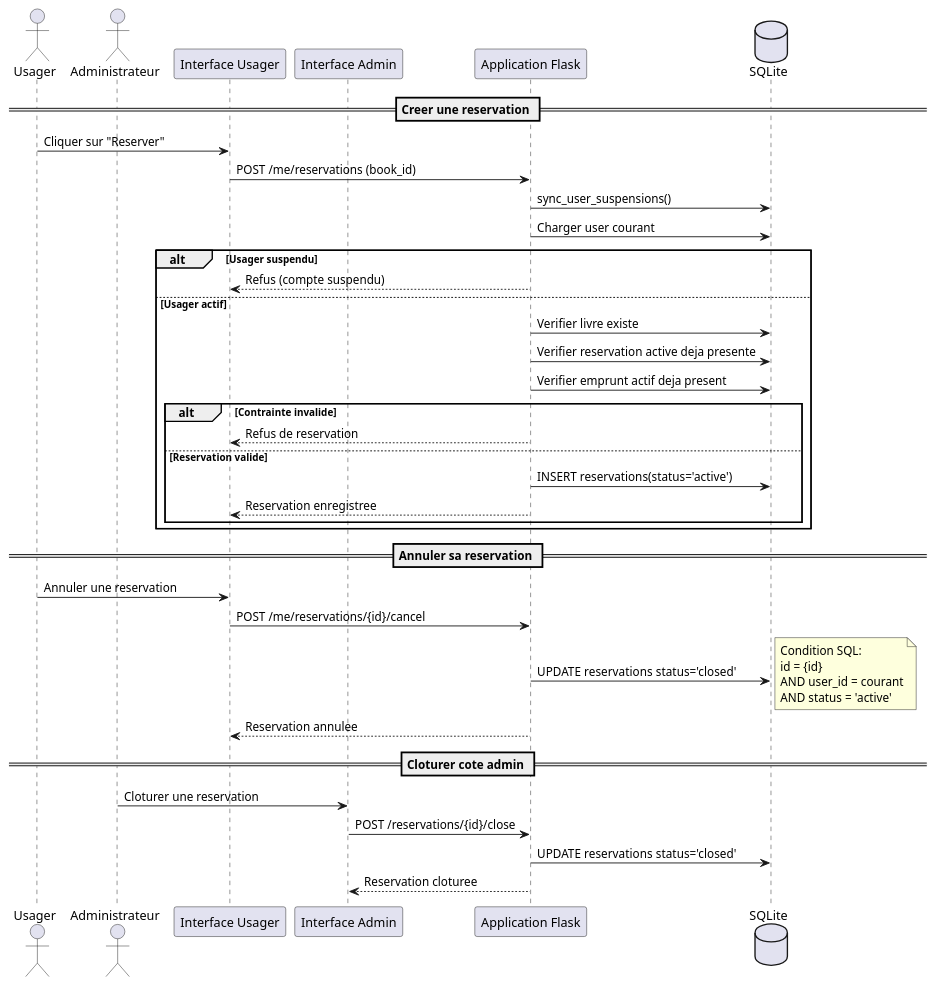
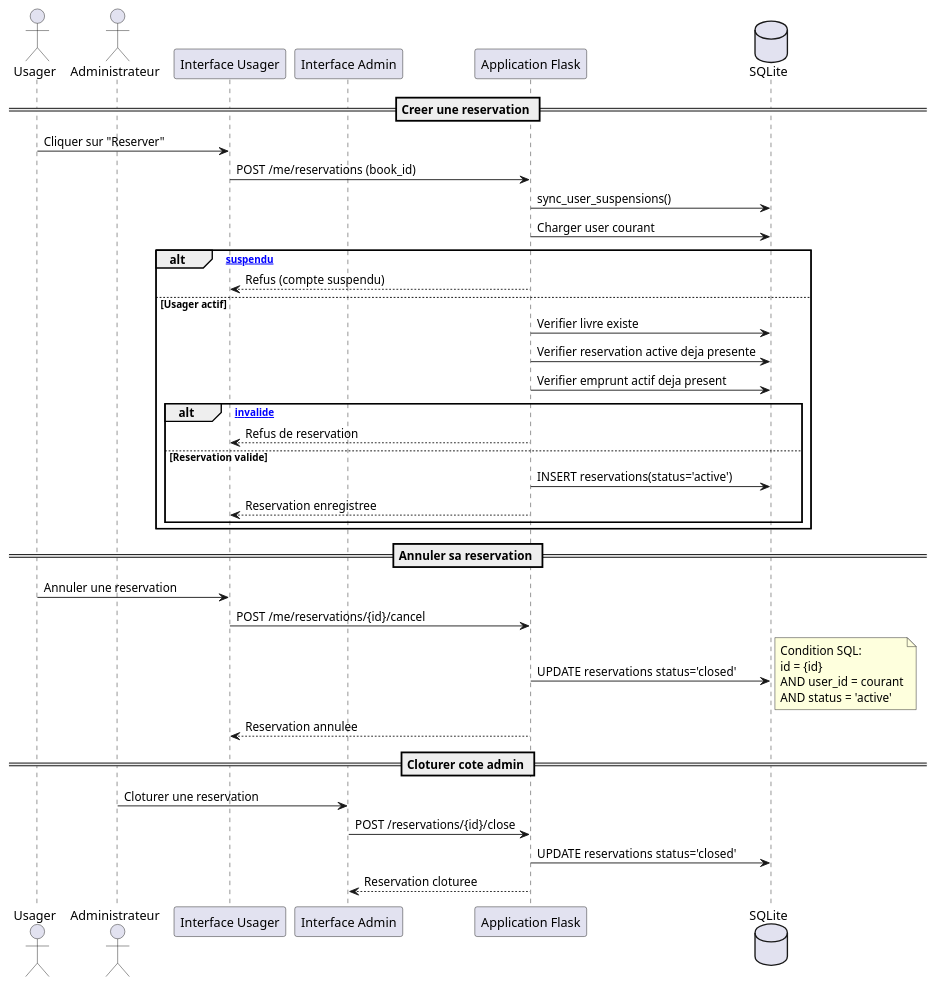
One commit to JunRoot29/Gestion-d-une-Bibliotheque changed the diagram in diagrams/sequence_reservation.puml. Above: the diagram before and after it, drawn with PlantUML. The commit also changed 23 other files, not shown here.

Commit message:
Mise à jour des diagrammes, Ajout d'image t du powerpoint

```diff
--- a/diagrams/sequence_reservation.puml
+++ b/diagrams/sequence_reservation.puml
@@ -1,47 +1,47 @@
 @startuml
 actor "Usager" as U
 actor "Administrateur" as A
 participant "Interface Usager" as UUI
 participant "Interface Admin" as AUI
 participant "Application Flask" as APP
 database "SQLite" as DB
 
 == Creer une reservation ==
 U -> UUI : Cliquer sur "Reserver"
 UUI -> APP : POST /me/reservations (book_id)
 APP -> DB : sync_user_suspensions()
 APP -> DB : Charger user courant
 
-alt Usager suspendu
+alt [Usager suspendu]
   APP --> UUI : Refus (compte suspendu)
 else Usager actif
   APP -> DB : Verifier livre existe
   APP -> DB : Verifier reservation active deja presente
   APP -> DB : Verifier emprunt actif deja present
 
-  alt Contrainte invalide
+  alt [Contrainte invalide]
     APP --> UUI : Refus de reservation
   else Reservation valide
     APP -> DB : INSERT reservations(status='active')
     APP --> UUI : Reservation enregistree
   end
 end
 
 == Annuler sa reservation ==
 U -> UUI : Annuler une reservation
 UUI -> APP : POST /me/reservations/{id}/cancel
 APP -> DB : UPDATE reservations status='closed'
 note right
 Condition SQL:
 id = {id}
 AND user_id = courant
 AND status = 'active'
 end note
 APP --> UUI : Reservation annulee
 
 == Cloturer cote admin ==
 A -> AUI : Cloturer une reservation
 AUI -> APP : POST /reservations/{id}/close
 APP -> DB : UPDATE reservations status='closed'
 APP --> AUI : Reservation cloturee
 @enduml
```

__________

ACTION ITEM
A single figure, please: the number of lines in the data that hold the string "status".

OUTPUT FOR THIS EXERCISE
4